## What the task requires
Go through the material and return every line that contains the string "found".

## Records provided
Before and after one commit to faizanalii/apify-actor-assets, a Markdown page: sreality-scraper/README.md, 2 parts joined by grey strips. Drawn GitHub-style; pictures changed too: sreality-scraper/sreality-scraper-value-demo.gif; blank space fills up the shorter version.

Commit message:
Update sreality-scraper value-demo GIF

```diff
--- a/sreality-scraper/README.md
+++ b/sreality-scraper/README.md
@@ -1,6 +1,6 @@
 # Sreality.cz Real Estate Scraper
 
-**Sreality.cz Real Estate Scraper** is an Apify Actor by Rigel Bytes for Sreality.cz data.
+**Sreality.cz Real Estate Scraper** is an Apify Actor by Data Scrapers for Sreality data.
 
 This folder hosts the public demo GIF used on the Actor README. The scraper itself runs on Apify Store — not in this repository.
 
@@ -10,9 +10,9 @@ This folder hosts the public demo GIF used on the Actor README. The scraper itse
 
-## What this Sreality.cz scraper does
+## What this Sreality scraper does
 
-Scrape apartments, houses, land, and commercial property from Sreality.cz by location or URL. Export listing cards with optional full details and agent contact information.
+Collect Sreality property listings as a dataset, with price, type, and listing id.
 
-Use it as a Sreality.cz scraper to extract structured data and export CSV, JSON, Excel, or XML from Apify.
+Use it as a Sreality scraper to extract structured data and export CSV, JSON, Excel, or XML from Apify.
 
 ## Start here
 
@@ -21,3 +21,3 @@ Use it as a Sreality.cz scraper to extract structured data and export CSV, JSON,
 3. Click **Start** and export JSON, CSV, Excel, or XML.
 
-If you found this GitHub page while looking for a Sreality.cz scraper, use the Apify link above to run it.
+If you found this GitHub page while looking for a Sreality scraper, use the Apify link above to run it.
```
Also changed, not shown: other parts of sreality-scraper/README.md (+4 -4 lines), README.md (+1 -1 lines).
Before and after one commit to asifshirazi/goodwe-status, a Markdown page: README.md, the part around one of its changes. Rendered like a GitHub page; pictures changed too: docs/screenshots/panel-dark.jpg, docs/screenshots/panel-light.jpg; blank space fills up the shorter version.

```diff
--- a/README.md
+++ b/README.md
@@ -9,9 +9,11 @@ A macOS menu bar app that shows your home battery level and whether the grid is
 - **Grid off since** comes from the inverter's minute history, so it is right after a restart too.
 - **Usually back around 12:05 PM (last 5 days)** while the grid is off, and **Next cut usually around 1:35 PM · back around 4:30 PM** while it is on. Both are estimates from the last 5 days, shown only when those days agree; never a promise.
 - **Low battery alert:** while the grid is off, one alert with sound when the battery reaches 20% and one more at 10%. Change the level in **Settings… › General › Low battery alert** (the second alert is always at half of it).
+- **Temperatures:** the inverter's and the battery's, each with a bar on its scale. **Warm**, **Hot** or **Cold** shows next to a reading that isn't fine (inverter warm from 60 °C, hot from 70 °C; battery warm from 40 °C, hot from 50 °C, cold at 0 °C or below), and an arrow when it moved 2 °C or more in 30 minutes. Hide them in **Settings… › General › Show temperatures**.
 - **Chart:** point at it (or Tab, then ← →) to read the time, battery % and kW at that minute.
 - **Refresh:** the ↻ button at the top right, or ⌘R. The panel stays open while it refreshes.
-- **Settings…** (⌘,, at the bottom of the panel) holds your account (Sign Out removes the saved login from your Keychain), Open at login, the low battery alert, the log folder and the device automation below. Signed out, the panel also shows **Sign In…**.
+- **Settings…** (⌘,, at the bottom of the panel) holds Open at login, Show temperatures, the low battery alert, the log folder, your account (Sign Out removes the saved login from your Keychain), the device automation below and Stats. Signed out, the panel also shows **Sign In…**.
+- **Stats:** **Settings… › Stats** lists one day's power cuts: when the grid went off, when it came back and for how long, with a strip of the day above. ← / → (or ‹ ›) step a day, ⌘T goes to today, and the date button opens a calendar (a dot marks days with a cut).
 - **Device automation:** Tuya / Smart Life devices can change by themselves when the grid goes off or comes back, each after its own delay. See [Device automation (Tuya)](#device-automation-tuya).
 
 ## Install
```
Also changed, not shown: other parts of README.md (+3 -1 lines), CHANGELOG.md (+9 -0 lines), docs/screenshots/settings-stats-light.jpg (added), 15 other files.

## Written answer
-If you found this GitHub page while looking for a Sreality.cz scraper, use the Apify link above to run it.
+If you found this GitHub page while looking for a Sreality scraper, use the Apify link above to run it.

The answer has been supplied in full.